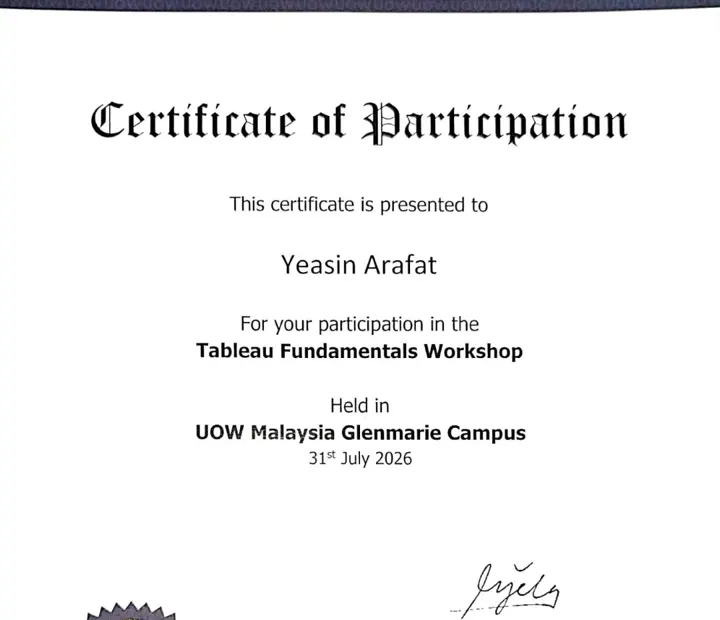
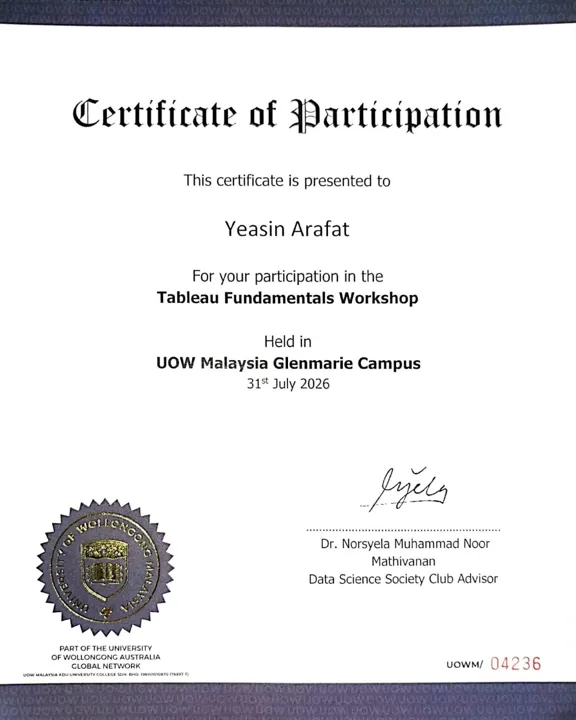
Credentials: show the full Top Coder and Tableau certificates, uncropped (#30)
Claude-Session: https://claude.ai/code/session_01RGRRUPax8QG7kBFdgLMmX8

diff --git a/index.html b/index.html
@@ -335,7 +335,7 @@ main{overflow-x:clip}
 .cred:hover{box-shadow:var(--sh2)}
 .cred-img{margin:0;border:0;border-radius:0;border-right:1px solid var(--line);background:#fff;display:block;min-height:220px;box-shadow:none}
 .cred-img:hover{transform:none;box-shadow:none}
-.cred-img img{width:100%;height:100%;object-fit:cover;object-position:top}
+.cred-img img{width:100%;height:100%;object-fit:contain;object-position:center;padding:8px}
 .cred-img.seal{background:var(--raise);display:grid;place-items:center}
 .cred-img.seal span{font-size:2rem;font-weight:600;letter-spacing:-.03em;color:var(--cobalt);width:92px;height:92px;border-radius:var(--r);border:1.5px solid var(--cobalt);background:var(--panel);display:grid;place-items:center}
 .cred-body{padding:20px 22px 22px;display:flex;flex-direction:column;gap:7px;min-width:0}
════════════════════
WHAT IS REQUIRED:
Quote the data above in full and without alteration; skip the pictures.

ANSWER BOX:
Credentials: show the full Top Coder and Tableau certificates, uncropped (#30)
Claude-Session: https://claude.ai/code/session_01RGRRUPax8QG7kBFdgLMmX8

diff --git a/index.html b/index.html
@@ -335,7 +335,7 @@ main{overflow-x:clip}
 .cred:hover{box-shadow:var(--sh2)}
 .cred-img{margin:0;border:0;border-radius:0;border-right:1px solid var(--line);background:#fff;display:block;min-height:220px;box-shadow:none}
 .cred-img:hover{transform:none;box-shadow:none}
-.cred-img img{width:100%;height:100%;object-fit:cover;object-position:top}
+.cred-img img{width:100%;height:100%;object-fit:contain;object-position:center;padding:8px}
 .cred-img.seal{background:var(--raise);display:grid;place-items:center}
 .cred-img.seal span{font-size:2rem;font-weight:600;letter-spacing:-.03em;color:var(--cobalt);width:92px;height:92px;border-radius:var(--r);border:1.5px solid var(--cobalt);background:var(--panel);display:grid;place-items:center}
 .cred-body{padding:20px 22px 22px;display:flex;flex-direction:column;gap:7px;min-width:0}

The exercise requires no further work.